* [What is needed] Search the material below for the string "categories" and copy each line where it appears.

══ Supplied entries ══

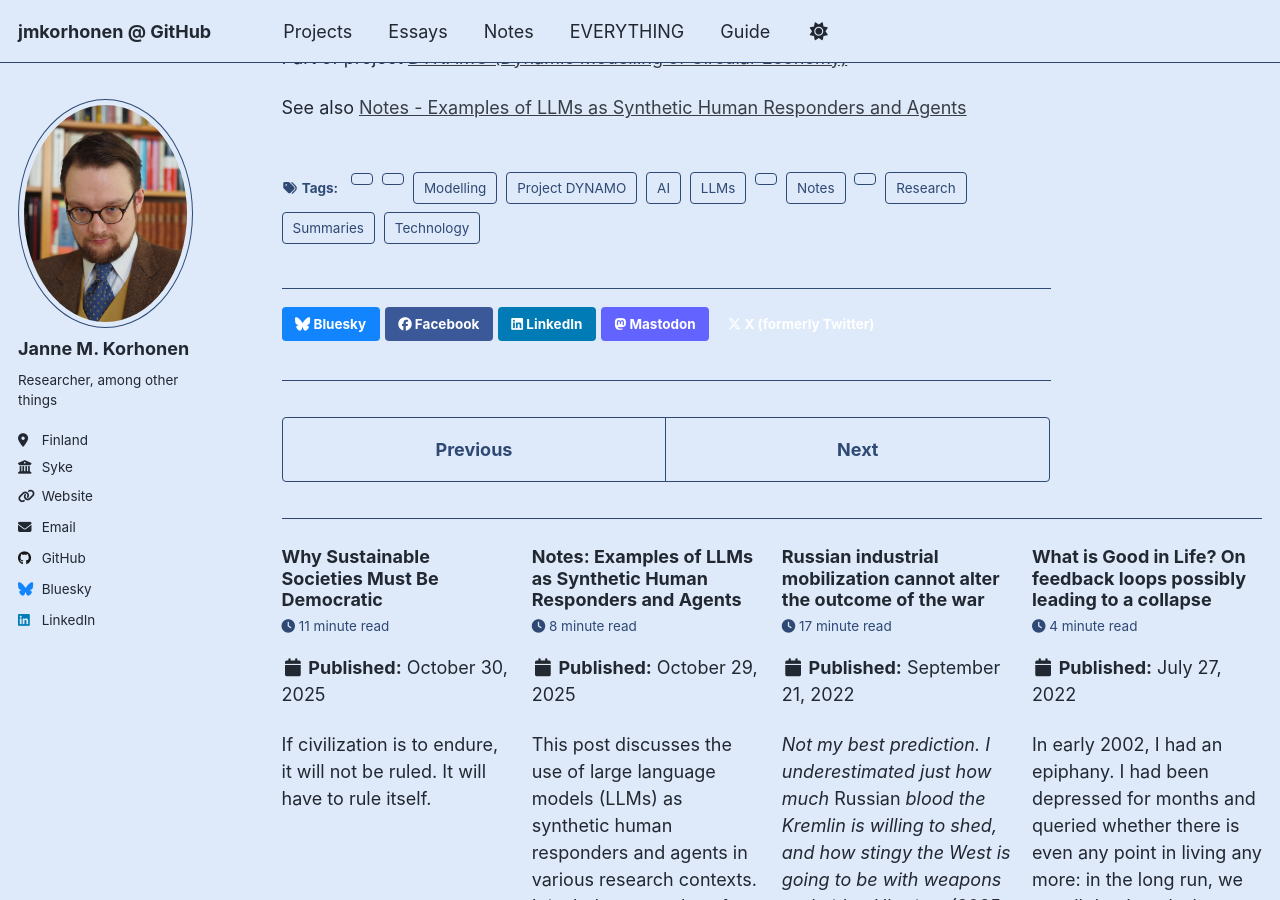
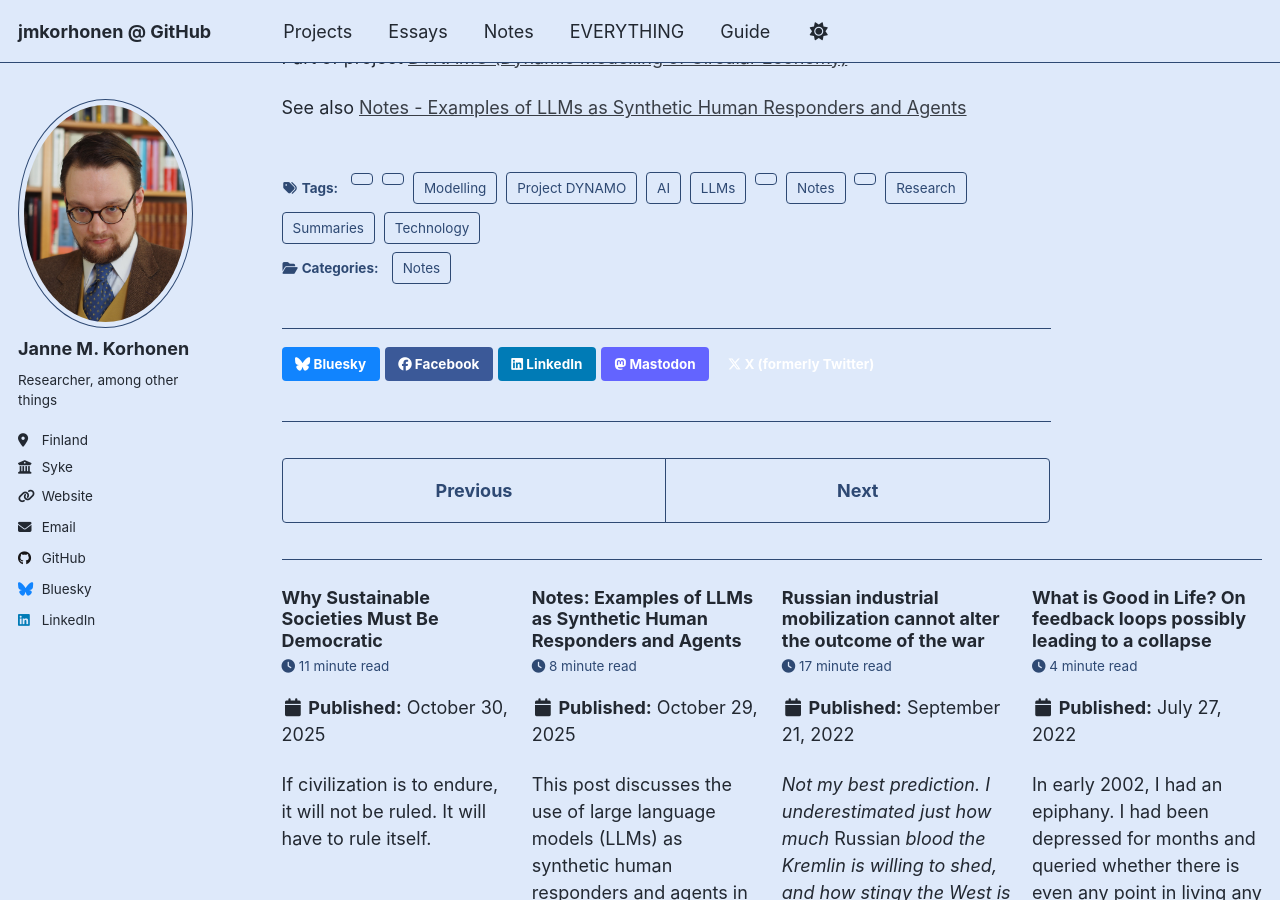
Before and after one commit to jmkorhonen/jmkorhonen.github.io, a Jekyll site: the page built from _posts/2025/2025-11-12-summary-large-language-models-as-simulated-economic-agents-horton-2023.md, in a window 1280 px wide and 900 px high, scrolled down 4452 px. Built offline with Jekyll 4.4.1, drawn with Linux system fonts in a browser that asks for light colours; a script that is not in the unit is left out.

Commit message:
Add categories to Horton 2023 summary post
Add categories to the summary post for better organization.

```diff
--- a/_posts/2025/2025-11-12-summary-large-language-models-as-simulated-economic-agents-horton-2023.md
+++ b/_posts/2025/2025-11-12-summary-large-language-models-as-simulated-economic-agents-horton-2023.md
@@ -2,6 +2,8 @@
 title: "Summary: Large Language Models as Simulated Economic Agents (Horton 2023)"
 date: 2025-11-12
 permalink: /posts/2025/2025-11-12-summary-large-language-models-as-simulated-economic-agents-horton-2023/
+categories:
+- Notes
 tags:
 - Research
 - Summaries
```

═══

* [Your response]
Add categories to Horton 2023 summary post
Add categories to the summary post for better organization.
+categories:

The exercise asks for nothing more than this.